One thing you can not do with Banner3 is to stop the logo by clicking. In itself it might be possible to program such an effect into the RartRunners. However, as you will see when we study the RartRunners in more detail, the single short click is reserved for something else. In RRL, a long click will show the About Dialog and a double click will step the current value of a uParameter. In RRlet, as we will see in Exercise 4, a long click will initiate a series of dialogs that allow the observer to select the About Dialog or change any uParameter.
The first example is Banner3a, functionally and visually similar to Banner2a from Exercise2. except that we also diplay some information about the execution enviroment.in this, as well as in the other Banner3x universes. See the Banner3a universe execute by clicking on the link above,
Instead of a Single ASquareLogo we now have several. If you double-click on the applet, the number of logos will increase by one until maximum of 10 when a double-click will change the number to 0. This is a particularity of the RRL rartrunner. If you do a long click, you should see a short description of the universe.

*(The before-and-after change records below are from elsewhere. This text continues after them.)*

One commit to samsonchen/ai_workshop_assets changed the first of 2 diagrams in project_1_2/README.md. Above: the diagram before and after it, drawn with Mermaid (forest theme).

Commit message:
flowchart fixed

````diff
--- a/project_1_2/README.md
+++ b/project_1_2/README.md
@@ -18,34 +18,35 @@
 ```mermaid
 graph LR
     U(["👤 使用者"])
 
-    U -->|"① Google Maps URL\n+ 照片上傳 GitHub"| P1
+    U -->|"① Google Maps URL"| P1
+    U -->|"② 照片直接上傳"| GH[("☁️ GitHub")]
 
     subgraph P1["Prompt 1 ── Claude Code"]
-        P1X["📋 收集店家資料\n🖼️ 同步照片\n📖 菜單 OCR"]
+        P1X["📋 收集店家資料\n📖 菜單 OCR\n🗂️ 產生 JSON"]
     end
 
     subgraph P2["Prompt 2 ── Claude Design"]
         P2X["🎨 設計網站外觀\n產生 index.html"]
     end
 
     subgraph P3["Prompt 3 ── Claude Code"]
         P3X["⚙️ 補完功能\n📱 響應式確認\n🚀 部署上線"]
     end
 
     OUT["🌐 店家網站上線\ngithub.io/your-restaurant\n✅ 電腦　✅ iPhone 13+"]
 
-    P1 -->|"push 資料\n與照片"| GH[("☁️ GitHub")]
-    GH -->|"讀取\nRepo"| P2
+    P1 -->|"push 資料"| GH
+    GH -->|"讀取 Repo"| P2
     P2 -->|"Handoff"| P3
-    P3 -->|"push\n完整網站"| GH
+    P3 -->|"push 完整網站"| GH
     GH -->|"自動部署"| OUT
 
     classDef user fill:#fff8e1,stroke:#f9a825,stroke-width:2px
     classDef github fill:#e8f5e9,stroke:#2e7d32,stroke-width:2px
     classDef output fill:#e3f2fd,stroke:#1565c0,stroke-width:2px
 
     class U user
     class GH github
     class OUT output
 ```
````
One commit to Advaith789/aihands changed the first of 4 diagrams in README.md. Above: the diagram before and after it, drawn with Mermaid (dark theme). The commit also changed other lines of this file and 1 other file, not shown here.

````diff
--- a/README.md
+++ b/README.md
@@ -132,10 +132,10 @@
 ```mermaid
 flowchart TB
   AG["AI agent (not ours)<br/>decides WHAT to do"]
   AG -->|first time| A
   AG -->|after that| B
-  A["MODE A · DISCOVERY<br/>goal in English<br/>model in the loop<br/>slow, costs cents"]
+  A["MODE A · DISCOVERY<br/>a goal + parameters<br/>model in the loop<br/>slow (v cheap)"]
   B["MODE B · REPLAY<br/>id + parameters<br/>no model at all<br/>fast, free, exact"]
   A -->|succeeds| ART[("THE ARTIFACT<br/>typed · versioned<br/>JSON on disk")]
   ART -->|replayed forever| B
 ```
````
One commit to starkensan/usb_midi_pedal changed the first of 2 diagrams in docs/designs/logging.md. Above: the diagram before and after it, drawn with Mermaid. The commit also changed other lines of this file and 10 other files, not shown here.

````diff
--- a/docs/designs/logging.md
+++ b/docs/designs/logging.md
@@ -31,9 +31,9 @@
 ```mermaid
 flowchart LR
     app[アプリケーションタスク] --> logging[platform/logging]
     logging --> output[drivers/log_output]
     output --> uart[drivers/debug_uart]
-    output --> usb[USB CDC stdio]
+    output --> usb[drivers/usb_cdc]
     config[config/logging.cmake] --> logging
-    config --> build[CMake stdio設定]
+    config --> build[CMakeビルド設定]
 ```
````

A real problem with running the same code on different platforms is timing. How do you ensure that things move with similar speed if the platform is different? Banner3 has here been modified to provide some data related to the execution of itself. It is especially interesting to see what happens when you execute the same universe with another browser.The Banner3 universe can be seen with browsers as old as Netscape 3 or Internet Explorer 4.0. Try it! Try it also on your Macintosh! and on AOL. You may be surprised at what the executing system tells about itself.
It takes a few lines of new code to include also an IEEE logo in the Banner3 universe. The new code instructs the rartrunner to provide a gif-file. In contrast to Exercise 2b, we are now using the applet RR ( and her decendants) to import files such as the gif-file with the IEEE Logo and so we can now view this universe over the Internet without violating any security. We have also included an image processing method that changes the background color of the logo from white to transparent.
As an openended exercise perhaps you would like to make your own banner universe. You could use the results from the Exercise 1, where you were asked to modify the drawLogo method to make it more meaningful to you and yours.